Beleaguered and now-highly scrutinized Santa Barbara County petroleum company Greka Oil and Gas announced on Friday, February 1, that it may terminate a portion of its workforce as a result of what a statement from the company called “selective enforcement: including stop work orders affecting 95 perfect of its production.” The statement from Greka continued that up around 100 workers would have been fired on Friday, but higher-ups allegedly postponed the action “in hope that the County’s regulators will lift the onerous stop work orders so employees can go back to work.” Then, in a follow-up statement, Greka also countered threats of financial penalties of up to $32,000 a day that the Environmental Protection Agency (EPA) said the company would incur if it doesn’t conform to the agency’s liking.
The first statement quoted Greka president Andrew deVegvar, who said that his company would continue to improve its facilities but would also seek legal options to “protect its employees and facilities from unfair discrimination.” The efforts in question fall under the “Greka Green” initiative. Announced January 29, the movement would purportedly help Greka facilities to function more in line with County environmental standards. (It bears noting, however, than on January 31, the Independent reported that County officials claim that they’ve responded to 18 refractions just since January 15, the date of meeting at which the Board of Supervisors voted to explore ways to better monitor infractions by oil companies and how the County might be able to recoup the expense of cleaning up spills. )

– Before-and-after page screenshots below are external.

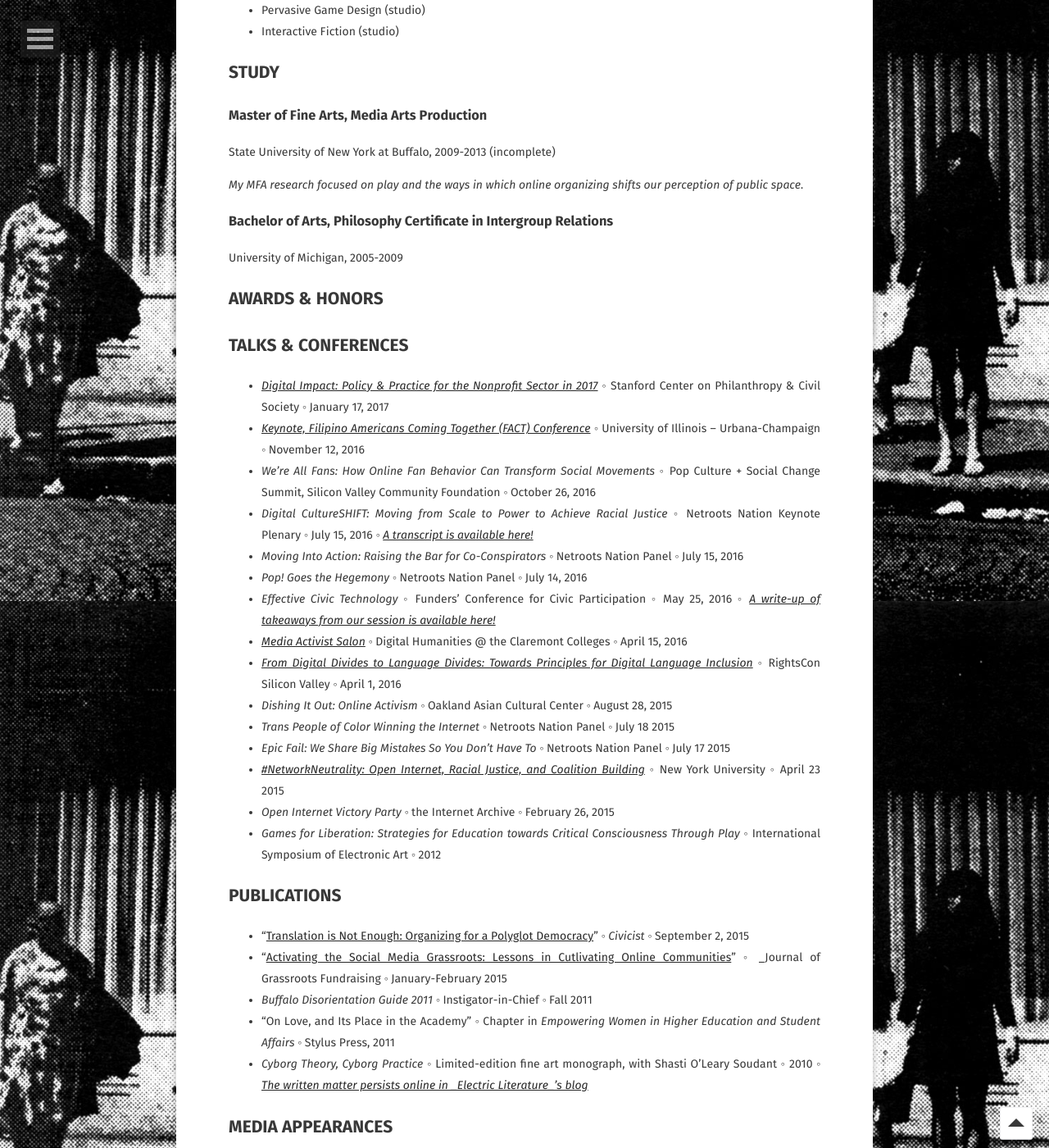
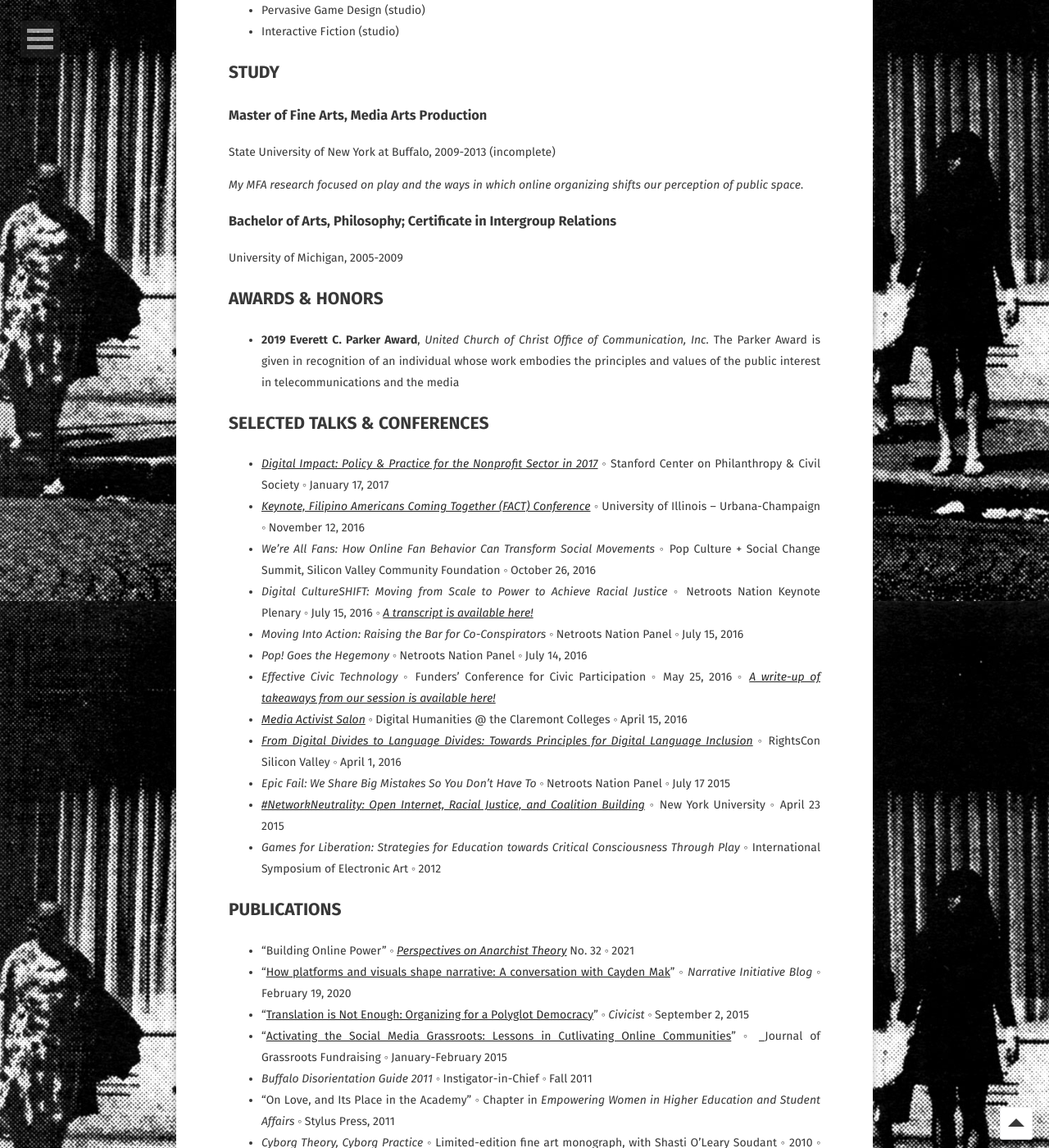
Before and after one commit to catachresis/bwo, a Jekyll site: the page built from cv.md, in a window 1280 px wide and 1400 px high, scrolled down 1067 px. Shown: the whole window at 82% size. Built offline with Jekyll 4.4.1, drawn with Linux system fonts in a browser that asks for light colours; some web fonts are replaced; comment, search, counter and statistics services are not loaded; some of the changed text lies outside the part shown.

Commit message:
Update cv.md

```diff
--- a/cv.md
+++ b/cv.md
@@ -9,19 +9,19 @@ permalink: /cv/
 
 ### Executive Director
 
-18MillionRising.org ◦ January 2017 – present
+18 Million Rising ◦ January 2017 – June 2021
 
 ### Chief Technology Officer
 
-18MillionRising.org ◦ August 2015 – January 2017
+18 Million Rising ◦ August 2015 – January 2017
 
 ### New Media Director
 
-18MillionRising.org ◦ September 2013 – August 2015
+18 Million Rising ◦ September 2013 – August 2015
 
-### Social Media Wizard
+### Social Media Organizer
 
-18MillionRising.org ◦ September 2012 – September 2013
+18 Million Rising ◦ September 2012 – September 2013
 
 ### Field Organizer
 
@@ -47,13 +47,15 @@ State University of New York at Buffalo, 2009-2013 (incomplete)
 
 _My MFA research focused on play and the ways in which online organizing shifts our perception of public space._
 
-### Bachelor of Arts, Philosophy Certificate in Intergroup Relations
+### Bachelor of Arts, Philosophy; Certificate in Intergroup Relations
 
 University of Michigan, 2005-2009
 
 ## AWARDS & HONORS
 
-## TALKS & CONFERENCES
+- **2019 Everett C. Parker Award**, *United Church of Christ Office of Communication, Inc.* The Parker Award is given in recognition of an individual whose work embodies the principles and values of the public interest in telecommunications and the media
+
+## SELECTED TALKS & CONFERENCES
 
 - *[Digital Impact: Policy & Practice for the Nonprofit Sector in 2017](http://pacscenter.stanford.edu/events/safe-digital-practices-for-the-nonprofit-sector/)* ◦ Stanford Center on Philanthropy & Civil Society ◦ January 17, 2017
 - *[Keynote, Filipino Americans Coming Together (FACT) Conference](http://psauiuc.org/fact/)* ◦ University of Illinois – Urbana-Champaign ◦ November 12, 2016
@@ -64,15 +66,14 @@ University of Michigan, 2005-2009
 - *Effective Civic Technology* ◦ Funders' Conference for Civic Participation ◦ May 25, 2016 ◦ _[A write-up of takeaways from our session is available here!](https://medium.com/new-media-venture/philanthropists-join-the-civic-tech-movement-207cbf84a486)_
 - *[Media Activist Salon](http://dh.libraries.claremont.edu/media-activists-converge-on-the-claremont-colleges/)* ◦ Digital Humanities @ the Claremont Colleges ◦ April 15, 2016
 - *[From Digital Divides to Language Divides: Towards Principles for Digital Language Inclusion](https://rightscon.sched.com/event/6Mhf/from-digital-divides-to-language-divides-towards-principles-for-digital-language-inclusion)* ◦ RightsCon Silicon Valley ◦ April 1, 2016
-- *Dishing It Out: Online Activism* ◦ Oakland Asian Cultural Center ◦ August 28, 2015
-- *Trans People of Color Winning the Internet* ◦ Netroots Nation Panel ◦ July 18 2015
 - *Epic Fail: We Share Big Mistakes So You Don't Have To* ◦ Netroots Nation Panel ◦ July 17 2015
 - *[#NetworkNeutrality: Open Internet, Racial Justice, and Coalition Building](https://steinhardt.nyu.edu/site/studentmatters/2015/04/networkneutrality-open-internet-racial-justice-and-coalition-building/)* ◦ New York University ◦ April 23 2015
-- *Open Internet Victory Party* ◦ the Internet Archive ◦ February 26, 2015
 - *Games for Liberation: Strategies for Education towards Critical Consciousness Through Play* ◦ International Symposium of Electronic Art ◦ 2012
 
 ## PUBLICATIONS
 
+- "Building Online Power" ◦ _[Perspectives on Anarchist Theory](https://anarchiststudies.org/perspectives/)_ No. 32 ◦ 2021
+- "[How platforms and visuals shape narrative: A conversation with Cayden Mak](https://narrativeinitiative.org/blog/platforms-visual-narrative-cayden-mak/)" ◦ _Narrative Initiative Blog_ ◦ February 19, 2020
 - “[Translation is Not Enough: Organizing for a Polyglot Democracy](https://civichall.org/civicist/translation-is-not-enough-organizing-for-a-polyglot-democracy/)” ◦ _Civicist_ ◦ September 2, 2015
 - "[Activating the Social Media Grassroots: Lessons in Cutlivating Online Communities](http://www.grassrootsfundraising.org/2015/02/activating-the-social-media-grassroots-lessons-in-cultivating-online-communities/)" ◦ _Journal of Grassroots Fundraising ◦ January-February 2015
 - _Buffalo Disorientation Guide 2011_ ◦ Instigator-in-Chief ◦ Fall 2011
@@ -81,14 +82,17 @@ University of Michigan, 2005-2009
 
 ## MEDIA APPEARANCES
 
+- *[Good Tips for Hard Times: Dealing with Anti-Asian Racism](https://www.youtube.com/watch?v=ZQAFe7x-oTo)* (Video)  ◦ Games & Online Harassment Hotline ◦ May 8, 2020
 - *[Twitter Activism as a Decolonial Project](http://reappropriate.co/2014/10/reappropriate-the-podcast-ep-8-twitter-activism-as-a-decolonial-project/)* ◦ The Reappropriate Podcast ◦ October 8, 2014
 - *[Is Digital Activism "Real" Activism?](http://reappropriate.co/2014/09/reappropriate-the-podcast-ep-6-is-digital-activism-real-activism/)* ◦ The Reappropriate Podcast ◦ September 9, 2014
 
 ## SERVICE
 
+- International Storytelling Center Board Secretary ◦ 2022, 2023
+- Kairos Fellowship Board Chair ◦ 2017, 2018, 2019, 2020, 2021, 2022, 2023
 - Allied Media Conference Advisory Board ◦ 2017
 - Kairos Fellowship Trainer ◦ 2016, 2017
-- Save E. 12th St. Coalition ◦ Neighborhood organizing and participatory design ◦ _[See our affordable housing proposal here.](http://proposal.e12thoakland.org)_ ◦ 2016, 2017
+- Save E. 12th St. Coalition ◦ Neighborhood organizing and participatory design ◦ _[See our affordable housing proposal here.](http://proposal.e12thoak.land)_ ◦ 2016, 2017
 - Allied Media Conference Content Coordinator ◦ 2013, 2014, 2015
 - Bay Area Solidarity Summer Trainer ◦ 2015, 2016
 - ChangeLab Core RaceLab ◦ 2015, 2016
```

“The County’s actions are a transparent attempt to close all of Greka’s facilities,” said deVegvar in the statement. “With this aggressive and selective inspection schedule, the County is circumventing the law and trying to shut down our facilities one by one: Greka has been unfairly singled out by the County for enforcement actions that are not being applied against other producers in similar situations.” For example, deVegvar noted, a January 23 spill of sulfolane by a Popco facility was “minimized” in the press release issued by County Fire spokesman Eli Iskow. (The statement did specify that the spilled chemical substance had “a low health toxicity level as well as a low flammability level” and was appended by the following note: “Please stress in the story that Popco / Exxon officials and plant workers have been very cooperative and helpful with the mitigation of possible hazards and the incident investigation.”)
Finally, the Greka statement touted the company’s virtues, which include that it has spent “tens of millions of dollars” on rehabilitating old equipment, that it has never been named on the annual list of major California spills that the Department of Fish & Game compiles, and that spills in December and January may be the result of sabotage and not company negligence. “The Company has stated publicly that the County should be pursuing the vandals who caused the damage, not penalizing hardworking Santa Maria families with their tactics,” the statement concluded.

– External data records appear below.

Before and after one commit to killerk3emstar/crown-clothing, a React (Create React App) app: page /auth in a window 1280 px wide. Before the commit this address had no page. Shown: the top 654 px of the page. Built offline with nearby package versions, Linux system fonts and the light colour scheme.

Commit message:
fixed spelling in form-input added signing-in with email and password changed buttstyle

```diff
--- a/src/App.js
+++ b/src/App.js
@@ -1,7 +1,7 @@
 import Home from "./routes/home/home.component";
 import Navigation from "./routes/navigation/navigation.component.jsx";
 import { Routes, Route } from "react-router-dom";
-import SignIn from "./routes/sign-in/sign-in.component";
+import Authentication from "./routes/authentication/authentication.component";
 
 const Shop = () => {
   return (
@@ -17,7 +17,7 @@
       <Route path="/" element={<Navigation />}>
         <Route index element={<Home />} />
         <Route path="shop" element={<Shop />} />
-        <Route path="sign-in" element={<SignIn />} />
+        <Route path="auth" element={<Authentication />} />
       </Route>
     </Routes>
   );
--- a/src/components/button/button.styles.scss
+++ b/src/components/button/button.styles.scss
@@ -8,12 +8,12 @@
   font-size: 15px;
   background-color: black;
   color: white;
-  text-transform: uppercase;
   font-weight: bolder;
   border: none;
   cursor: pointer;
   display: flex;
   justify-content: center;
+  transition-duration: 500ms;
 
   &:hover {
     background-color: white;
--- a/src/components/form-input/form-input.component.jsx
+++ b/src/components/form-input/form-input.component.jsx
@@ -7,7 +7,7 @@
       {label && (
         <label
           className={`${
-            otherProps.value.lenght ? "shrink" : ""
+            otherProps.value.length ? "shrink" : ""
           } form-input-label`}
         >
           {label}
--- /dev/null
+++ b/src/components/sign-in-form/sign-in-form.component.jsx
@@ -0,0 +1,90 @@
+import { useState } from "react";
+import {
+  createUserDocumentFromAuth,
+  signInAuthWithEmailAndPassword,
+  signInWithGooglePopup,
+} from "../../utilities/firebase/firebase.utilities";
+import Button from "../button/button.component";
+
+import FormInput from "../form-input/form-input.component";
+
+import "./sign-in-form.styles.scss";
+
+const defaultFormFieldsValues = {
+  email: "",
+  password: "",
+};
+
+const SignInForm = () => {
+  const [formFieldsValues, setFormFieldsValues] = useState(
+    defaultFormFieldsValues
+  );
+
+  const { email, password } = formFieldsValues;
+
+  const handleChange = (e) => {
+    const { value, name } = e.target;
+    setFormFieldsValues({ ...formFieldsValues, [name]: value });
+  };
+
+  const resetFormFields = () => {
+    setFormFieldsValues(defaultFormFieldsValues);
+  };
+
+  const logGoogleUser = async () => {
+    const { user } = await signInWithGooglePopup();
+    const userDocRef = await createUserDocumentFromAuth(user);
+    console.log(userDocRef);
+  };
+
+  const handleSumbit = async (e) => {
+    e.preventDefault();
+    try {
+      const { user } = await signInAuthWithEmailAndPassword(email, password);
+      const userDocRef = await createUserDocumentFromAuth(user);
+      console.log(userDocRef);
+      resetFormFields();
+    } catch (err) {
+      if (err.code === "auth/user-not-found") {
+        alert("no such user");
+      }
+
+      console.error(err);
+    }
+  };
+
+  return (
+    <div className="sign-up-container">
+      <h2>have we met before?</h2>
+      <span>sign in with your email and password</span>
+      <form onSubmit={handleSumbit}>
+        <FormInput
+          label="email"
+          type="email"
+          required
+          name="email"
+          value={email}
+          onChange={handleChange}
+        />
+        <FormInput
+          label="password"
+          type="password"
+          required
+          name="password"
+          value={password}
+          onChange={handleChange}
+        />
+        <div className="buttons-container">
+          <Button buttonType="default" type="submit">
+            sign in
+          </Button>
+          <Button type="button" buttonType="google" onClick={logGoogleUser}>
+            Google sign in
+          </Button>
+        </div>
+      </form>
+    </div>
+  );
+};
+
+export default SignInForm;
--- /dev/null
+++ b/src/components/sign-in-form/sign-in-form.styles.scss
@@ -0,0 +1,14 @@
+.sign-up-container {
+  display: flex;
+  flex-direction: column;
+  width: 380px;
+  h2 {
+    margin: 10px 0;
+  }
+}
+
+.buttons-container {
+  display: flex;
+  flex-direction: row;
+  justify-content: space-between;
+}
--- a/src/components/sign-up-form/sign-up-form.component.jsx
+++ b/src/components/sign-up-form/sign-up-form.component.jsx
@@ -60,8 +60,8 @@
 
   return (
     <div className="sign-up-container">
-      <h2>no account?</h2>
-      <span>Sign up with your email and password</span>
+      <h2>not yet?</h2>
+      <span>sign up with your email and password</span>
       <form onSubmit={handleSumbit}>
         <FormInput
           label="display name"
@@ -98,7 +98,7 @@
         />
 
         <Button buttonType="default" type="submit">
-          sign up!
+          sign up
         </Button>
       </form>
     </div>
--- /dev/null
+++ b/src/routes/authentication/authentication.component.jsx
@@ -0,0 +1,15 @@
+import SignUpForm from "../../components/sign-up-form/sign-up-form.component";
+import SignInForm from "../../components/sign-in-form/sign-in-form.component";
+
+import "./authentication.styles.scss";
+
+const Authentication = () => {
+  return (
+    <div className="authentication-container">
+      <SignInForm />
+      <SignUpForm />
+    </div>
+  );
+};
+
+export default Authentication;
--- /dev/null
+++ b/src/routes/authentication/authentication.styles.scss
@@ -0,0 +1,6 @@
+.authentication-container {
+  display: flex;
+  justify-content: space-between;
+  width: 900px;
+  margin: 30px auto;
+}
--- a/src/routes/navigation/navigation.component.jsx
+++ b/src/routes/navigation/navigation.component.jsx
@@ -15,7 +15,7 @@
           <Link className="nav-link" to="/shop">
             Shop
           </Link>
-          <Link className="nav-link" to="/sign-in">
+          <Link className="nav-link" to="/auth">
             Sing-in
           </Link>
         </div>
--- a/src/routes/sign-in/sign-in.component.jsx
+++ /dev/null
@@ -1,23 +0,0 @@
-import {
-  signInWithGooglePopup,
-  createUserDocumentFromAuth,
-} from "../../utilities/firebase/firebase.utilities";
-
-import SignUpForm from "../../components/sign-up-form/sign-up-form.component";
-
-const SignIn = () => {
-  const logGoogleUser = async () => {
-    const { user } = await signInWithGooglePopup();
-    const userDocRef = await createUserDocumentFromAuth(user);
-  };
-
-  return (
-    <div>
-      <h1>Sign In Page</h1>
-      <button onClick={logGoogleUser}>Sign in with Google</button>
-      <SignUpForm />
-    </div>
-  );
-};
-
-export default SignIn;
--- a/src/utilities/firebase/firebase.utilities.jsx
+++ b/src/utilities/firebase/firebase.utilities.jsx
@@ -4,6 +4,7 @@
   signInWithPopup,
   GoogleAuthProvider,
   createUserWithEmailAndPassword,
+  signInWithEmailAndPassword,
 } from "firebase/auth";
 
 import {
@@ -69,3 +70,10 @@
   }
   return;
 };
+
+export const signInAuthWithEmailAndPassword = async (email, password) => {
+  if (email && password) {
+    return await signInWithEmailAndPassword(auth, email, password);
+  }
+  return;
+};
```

The second statement noted that a press conference on Friday also featured Greka’s response to the EPA’s threats of fines. Whereas a statement from EPA Site Coordinator Robert Wise indicated that he had seen Greka employees covering spilled oil with dirt rather than cleaning it up, Greka Incident Coordinator Robert Tull said these allegations were not true. Tull’s quote from the press conference reads as follows: “Mr. Wise told me he didn’t actually witness employees covering up the oil, but relied on what the Coast Guard Strike Team had said: I went out to the site today with the Coast Guard and we got the misunderstanding straightened out. What they had told Mr. Wise was that we weren’t cleaning the rocks well enough. Of course, we will comply with whatever the EPA and the Coast Guard want us to do. All they have to do is tell us.”
NOTE: EPA representative Mary Simms contacted the Independent on March 5 with the following note, which clarified her organization’s perspective on the alleged improper cleaning efforts by Greka empoyees: “During the inspection, EPA/Coast Guard observers saw fresh dirt covering spilled oil. The fresh dirt did not appear to have been deposited randomly over the oil, and Greka’s employees had not left any flags or markers indicating that they intended to return to perform further cleanup activities. It may be that Greka employees had also failed to clean up rocks, but that was not the basis for Mr. Wise’s actions.”